Nager: I think there’s a happy medium. Entrepreneurial communities must be entrepreneur-led. The ideal profile is someone who was an entrepreneur and is now an investor. If they come to the table with that credibility, they’ll be better prepared to navigate the challenges while carrying authority. Realistically, you often get one or the other (investor or entrepreneur), so just ensure that they have committed support from the missing piece.
Startup Angels: What are some of the most surprisingly vibrant startup communities you’ve come across, that the rest of the world may not be aware of?
Nager: Fargo. I love Fargo even though I haven’t even been there. Just look at what they’ve done since late 2013. Greg Tehven started running Ignite, Startup Weekend, a tech meetup, a hall of fame event, etc. And the city has just taken off. It’s incredible to see something pop up like that, where most people — especially along the coast — would point to it as a thriving hub.
Another recent one is Kabul, Afghanistan. They just held their first Startup Weekend. We talk about the power of entrepreneurship to change the world. There is no better example than that!
Beyond that, I still try to go to two Startup Weekends per year.
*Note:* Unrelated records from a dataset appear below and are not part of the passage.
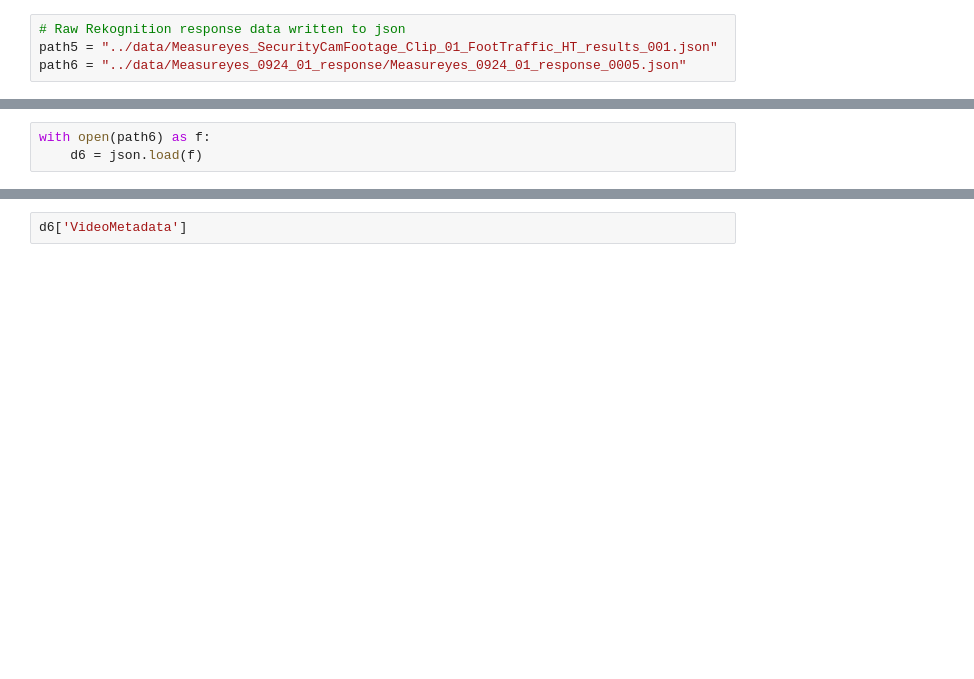
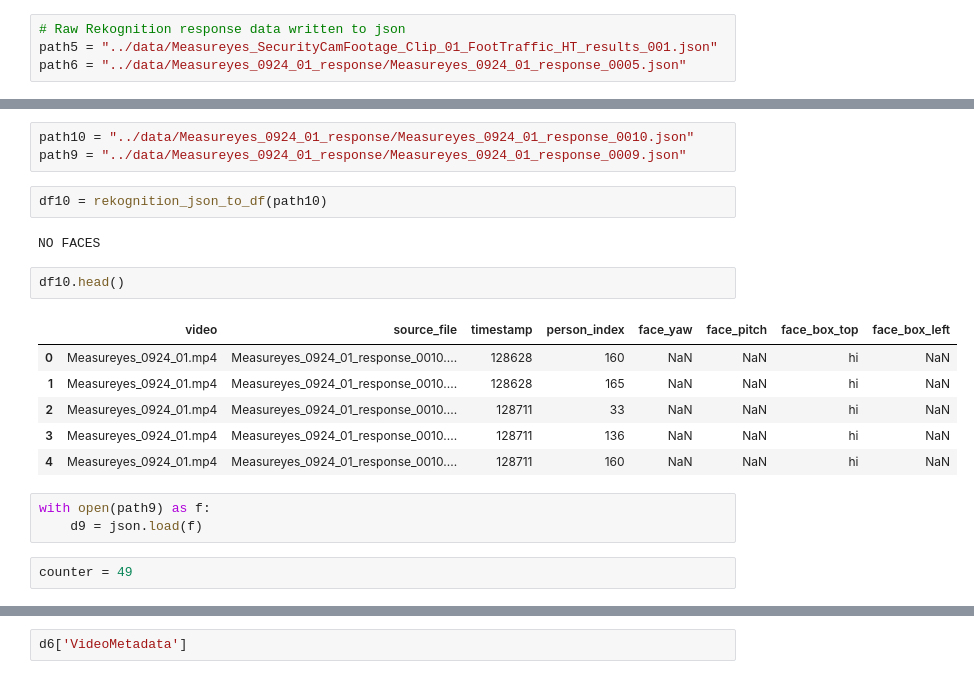
Before and after one commit to mnguyenngo/measureyes-1, a Jupyter notebook: src/rekognition_sandbox.ipynb, the cells around one changed output, grey strips where cells are left out. Cells and saved outputs as stored; diff of their text form; blank space fills up the shorter version.

```diff
--- a/src/rekognition_sandbox.ipynb
+++ b/src/rekognition_sandbox.ipynb
@@ -95,6 +175,24 @@ def read_rekognition_json_to_df(path, filter_no_poses=True):
     df.index = np.arange(len(df))
 
     return df
+# %%
+path10 = "../data/Measureyes_0924_01_response/Measureyes_0924_01_response_0010.json"
+path9 = "../data/Measureyes_0924_01_response/Measureyes_0924_01_response_0009.json"
+# %%
+df10 = rekognition_json_to_df(path10)
+# %% [output]
+NO FACES
+# %%
+df10.head()
+# %% [output]
+|  | video | source_file | timestamp | person_index | face_yaw | face_pitch | face_box_top | face_box_left |
+| 0 | Measureyes_0924_01.mp4 | Measureyes_0924_01_response_0010.... | 128628 | 160 | NaN | NaN | hi | NaN |
+| 1 | Measureyes_0924_01.mp4 | Measureyes_0924_01_response_0010.... | 128628 | 165 | NaN | NaN | hi | NaN |
+| 2 | Measureyes_0924_01.mp4 | Measureyes_0924_01_response_0010.... | 128711 | 33 | NaN | NaN | hi | NaN |
+| 3 | Measureyes_0924_01.mp4 | Measureyes_0924_01_response_0010.... | 128711 | 136 | NaN | NaN | hi | NaN |
+| 4 | Measureyes_0924_01.mp4 | Measureyes_0924_01_response_0010.... | 128711 | 160 | NaN | NaN | hi | NaN |
 # %%
-with open(path6) as f:
-    d6 = json.load(f)
+with open(path9) as f:
+    d9 = json.load(f)
+# %%
+counter = 49
```
Also changed, not shown: parts of 28 cells of this notebook, 2 other files.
This past year I went to Lexington, Kentucky and Butte, Montana. We have the most to learn and give in those places. The people in those cities are just as passionate and smart as in the bigger hubs, and it’s safe to say that a lot of the leaders in these communities are probably more committed to the massive challenge that it is to push their communities forward.
Startup Angels: You’ve encountered a LOT of entrepreneurs at this point, many of whom have powerful stories. And when you think about angel investing, it’s often a very emotional process. So looking back, what’s one of the most inspiring entrepreneur stories you’ve encountered? On a rough day, what memory makes you want to get back to it?
Nager: Oh my, well as you might imagine I’ve heard a lot of stories. But here’s one good one: KFC. The company is from Kentucky. The story I heard was that after Colonel Sanders sold the franchise to new owners, he essentially lost most of his voting rights. During a challenging period for KFC, he walked into a board meeting to discover the new owners wanted to dilute the gravy with water to shave some costs.
The Colonel objected. He slammed his hand down on the table and let the board have it. Except he no longer had control…they overruled him. I guess Sanders marched out of the room while informing the board he was going to the media to let everyone know that KFC gravy sucks. Turns out they reversed the decision!
Out of this story came a fun motto: “don’t mess with my gravy.” Now, ‘don’t mess with my gravy’ has a great story tied to founder beliefs and values. As a founder, your values can potentially get jeopardized right at the point where you’re at the peak of success.
Startup Angels: Lastly, we’ll be seeing you in Miami in April. What are you looking forward to about that trip and the Summit?
Nager: It’s no secret that angels are a huge part of the equation and journey for many startups. All too often, you hear of horror stories or just disappointing stories about the experiences on either side of those deals. Your Angel Summits and investor workshops are key components to ensuring that the relationships and outcomes between startups and angels are successful. If we can get a predictable, repeatable model to people that helps open their eyes to the possibilities of high quality angel investing, well, that unlocks unimaginable opportunities.
I’d even venture to say that having massively scaled and functioning angel investment opportunities could play a critical role in helping address the growing income inequalities we face as a nation and world. I mean, imagine a world in which investing in startups was just like any other higher risk asset class like the stock market. That has the potential to take current activity from the low billions to the trillions, and the economic and social benefits of that for all of us are amazing.
Stay tuned for the second part of our two-part interview with Marc, where he’ll break down the 7 types of startup ecosystems he’s come to recognize through his career, and discuss how they transition between each other.